by Sara J.
This morning we all learned the shocking news that Andrew Breitbart, founder and owner of “The Bigs,” had passed away. As a 20-something conservative I was extremely sad to hear this news, because I have seen first-hand not only what Andrew did within the conservative movement, but how he made being conservative ‘cool’ for my generation.
I was first introduced to Andrew Breitbart through Glenn’s TV show when he and James O’Keefe broke the Acorn story, and the videos he would release on Breitbart TV. Glenn is right on the money when he says that Andrew was fearless. He would walk right up to anyone to challenge them on what they were saying.
Dana Loesch, editor of Andrew’s BigJournalism.com, was with him during many of his confrontations with the left. She described it best by saying, “Andrew was passionate for freedom; he was passionate for his family, who he was fighting for. He was fighting for something bigger than himself.”
All of the media pundits, journalists, etc. are writing about Breitbart’s breaking stories, his clashes with the left, all of his epic career moments, but it was his impact on affecting real change that made Andrew Breitbart such an influential figure, as well as a controversial one.
It wasn’t just the stories than Breitbart broke through his websites that defined him; it was how he broke them. Andrew Breitbart was completely unpredictable, which drove the left insane almost as much as how he couldn’t care one bit what anyone thought of him—on the right or the left. He spoke plainly, clearly and exactly as he saw it.
Andrew was a catalyst, a bulldog, a complete game changer. He sparked a generation of new media activists. He showed conservatives that you can’t beat the mainstream media without getting out on your own two feet and exposing them yourself. Judging from the absolutely atrocious comments coming from ‘haters’ of Andrew on twitter, it’s obvious that they’re still scared of him even though he’s gone. Andrew would absolutely be retweeting the “hate” if he was he still here. They should be scared because Andrew Breitbart left behind millions of blogger and conservative activists that are willing to go out and expose the truth.
The left understands the power of the media, and Andrew Breitbart showed infinite numbers of Americans that the new media can be just as powerful as the mainstream media, if not more-so. Stories like Shirley Sherrod, Acorn, and Anthony Weiner, broken by Andrew Breitbart and his websites, were evidence that Americans do not need ABC, NBC, CBS, or CNN to control the narrative.
I got to meet Andrew Breitbart a couple of times over the last two or so years, and as aggressive as he was towards the left, he was just as grateful and thoughtful in person. Unlike people like Keith Olbermann, Andrew understood the importance of the little guy. Whether it is the blogger no one really knows or just some kid who thought he was cool, Andrew wanted to light a fire under them and motivate them to make a real difference in the conservative movement.
Something he showed me and my friends when he took a few minutes to speak with us at CPAC last year.
He stood by the people no one wanted to stand with, and brought us new conservative leaders like Dana Loesch and Brandon Darby.
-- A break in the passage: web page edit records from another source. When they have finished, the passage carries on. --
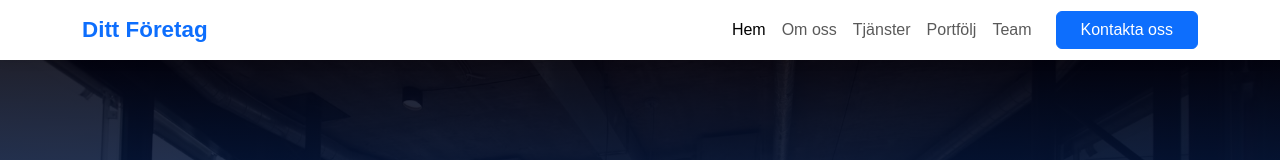
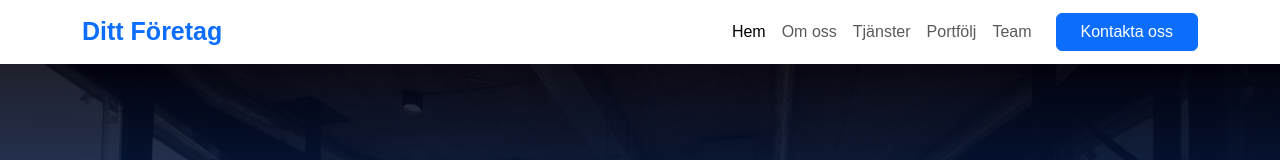
Before and after one commit to MarreGit/multi, a plain HTML site: page index.html in a window 1280 px wide. Shown: the top 160 px of the page. Drawn offline with nearby package versions, Linux system fonts and the light colour scheme.

Commit message:
logo size

```diff
--- a/index.html
+++ b/index.html
@@ -13,7 +13,7 @@
 
 <body style="width: auto;height: auto;min-height: 100%;">
     <nav class="navbar navbar-expand-lg sticky-top bg-white pt-2 pb-2" style="overflow: visible;position: sticky;display: flex;">
-        <div class="container"><a class="navbar-brand text-primary" href="#hem"> Ditt Företag </a><button class="navbar-toggler" data-bs-toggle="collapse" data-bs-target="#mainNavbar" type="button" aria-controls="mainNavbar" aria-expanded="false" aria-label="Öppna meny"><span class="navbar-toggler-icon"></span></button>
+        <div class="container"><a class="navbar-brand text-primary" href="#hem" style="font-size: 25px;"> Ditt Företag </a><button class="navbar-toggler ms-0 px-2" data-bs-toggle="collapse" data-bs-target="#mainNavbar" type="button" aria-controls="mainNavbar" aria-expanded="false" aria-label="Öppna meny"><span class="navbar-toggler-icon"></span></button>
             <div class="collapse navbar-collapse" id="mainNavbar">
                 <ul class="navbar-nav align-items-lg-center ms-auto">
                     <li class="nav-item"><a class="nav-link active" href="#hem">Hem</a></li>
```
Also changed, not shown: 1 other file.
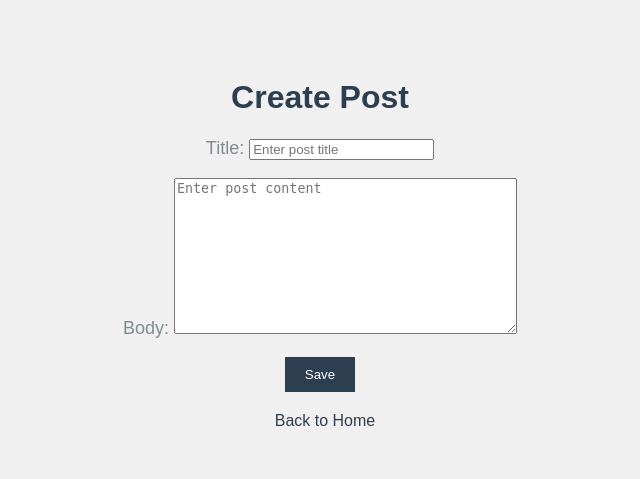
After one commit to Azhar-Sharif/Django-Blog-App, a Django app: page /post/new/ in a window 1280 px wide. The commit adds this page. Shown: the top 479 px of the page, without its empty margins (320-960 px from the left). Run offline with Django 5.2, Linux system fonts and the light colour scheme.

```diff
--- /dev/null
+++ b/blog/forms.py
@@ -0,0 +1,17 @@
+from django import forms
+from .models import Post
+
+class PostForm(forms.ModelForm):
+    class Meta:
+        model = Post
+        fields = ['title', 'body']
+        widgets = {
+            'title': forms.TextInput(attrs={'placeholder': 'Enter post title'}),
+            'body': forms.Textarea(attrs={'placeholder': 'Enter post content'}),
+        }
+
+    def clean_title(self):
+        title = self.cleaned_data.get('title')
+        if len(title) < 5:
+            raise forms.ValidationError('Title must be at least 5 characters long.')
+        return title
--- a/blog/static/blog/css/style.css
+++ b/blog/static/blog/css/style.css
@@ -7,7 +7,46 @@ body {
    h1 {
        color: #2c3e50;
    }
+   h2 {
+       color: #34495e;
+   }
+   h3 {
+       color: #7f8c8d;
+       font-size: 16px;
+       margin-top: 10px;
+   }
    p {
        color: #7f8c8d;
        font-size: 18px;
    }
+   ul {
+       list-style-type: none;
+       padding: 0;
+   }
+   li {
+       margin: 10px 0;
+   }
+   ul ul {
+       margin-left: 20px;
+   }
+   form {
+       margin: 20px 0;
+   }
+   button {
+       background-color: #2c3e50;
+       color: white;
+       padding: 10px 20px;
+       border: none;
+       cursor: pointer;
+   }
+   button:hover {
+       background-color: #34495e;
+   }
+   a {
+       color: #2c3e50;
+       text-decoration: none;
+       margin-left: 10px;
+   }
+   a:hover {
+       text-decoration: underline;
+   }
--- /dev/null
+++ b/blog/templates/blog/post_form.html
@@ -0,0 +1,17 @@
+{% load static %}
+   <!DOCTYPE html>
+   <html>
+   <head>
+       <title>{% if form.instance.id %}Edit Post{% else %}Create Post{% endif %}</title>
+       <link rel="stylesheet" href="{% static 'blog/css/style.css' %}">
+   </head>
+   <body>
+       <h1>{% if form.instance.id %}Edit Post{% else %}Create Post{% endif %}</h1>
+       <form method="post">
+           {% csrf_token %}
+           {{ form.as_p }}
+           <button type="submit">Save</button>
+       </form>
+       <a href="{% url 'home' %}">Back to Home</a>
+   </body>
+   </html>
--- a/blog/views.py
+++ b/blog/views.py
@@ -1,13 +1,45 @@
-from django.shortcuts import render
 from django.http import HttpResponse
+from django.shortcuts import render, get_object_or_404, redirect
 from datetime import datetime
-from .models import *
-# Create your views here.
+from .models import Post
+from .forms import PostForm
 
 def hello_view(request):
     return HttpResponse("Hello Django")
 
 def home_view(request):
-    posts = Post.objects.all().prefetch_related("comments")
-    context = {"name":"Azhar","current_date": datetime.now(),"posts" : posts }
-    return render(request, "blog/home.html",context)
+    posts = Post.objects.all().prefetch_related('comments')
+    context = {
+        'name': 'User',
+        'current_date': datetime.now(),
+        'posts': posts,
+    }
+    return render(request, 'blog/home.html', context)
+
+def post_create(request):
+    if request.method == 'POST':
+        form = PostForm(request.POST)
+        if form.is_valid():
+            form.save()
+            return redirect('home')
+    else:
+        form = PostForm()
+    return render(request, 'blog/post_form.html', {'form': form})
+
+def post_update(request, post_id):
+    post = get_object_or_404(Post, id=post_id)
+    if request.method == 'POST':
+        form = PostForm(request.POST, instance=post)
+        if form.is_valid():
+            form.save()
+            return redirect('home')
+    else:
+        form = PostForm(instance=post)
+    return render(request, 'blog/post_form.html', {'form': form})
+
+def post_delete(request, post_id):
+    post = get_object_or_404(Post, id=post_id)
+    if request.method == 'POST':
+        post.delete()
+        return redirect('home')
+    return render(request, 'blog/post_delete.html', {'post': post})
--- a/blog_app/urls.py
+++ b/blog_app/urls.py
@@ -20,5 +20,8 @@ from blog.views import *
 urlpatterns = [
     path('admin/', admin.site.urls),
     path('', hello_view , name='hello'),
-    path("home/",home_view, name='home')
+    path("home/",home_view, name='home'),
+    path("post/new/",post_create,name="post_create"),
+    path("post/<int:post_id>/edit/",post_update, name ="post_update"),
+    path("post/<int:post_id>/delete/",post_delete,name="post_delete"),
 ]
```
Also changed, not shown: blog/templates/blog/post_delete.html (added, +17 -0 lines), db.sqlite3.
He wasn’t afraid to challenge the left, and would put himself in the line of fire to defend other conservative leaders.
Andrew died around 12:30 or 1:00 a.m. this morning in L.A. while walking outside his home. His father-in-law, actor Orsen Bean, told the L.A. Times, ”We’re devastated. I loved him like a son,” Bean said, “It looks like a heart attack, but no one knows until an autopsy is done.” His mother-in-law described him to the Times as “”one of the most genuine people I’ve met in my life…. He always spoke the truth of his heart and no matter what people agreed or disagreed with him he never wavered. And he was loved by a lot of people. And I know a lot of people found fault with his points of view … but everyone loved him. It is a great loss for everybody.”
This afternoon Rush Limbaugh said it perfectly, “You only get one life, and most people don’t get as much out of it as they could. It’s human nature. The reason is most people can’t stop thinking about themselves…Breitbart was outside himself. He was also a grateful guy and a thoughtful guy.”
All of those who followed Breitbart and his work know how much passion he had for exposing the the truth. It’s going to take a lot of voices to fill the void he leaves behind.
“He’s made everybody swords, and if you want to honor him, pick one up. He gave you all the tools you need," said Dana Loesch.
Andrew’s CPAC speech this year is a perfect example of the tenacity he brought to the conservative movement.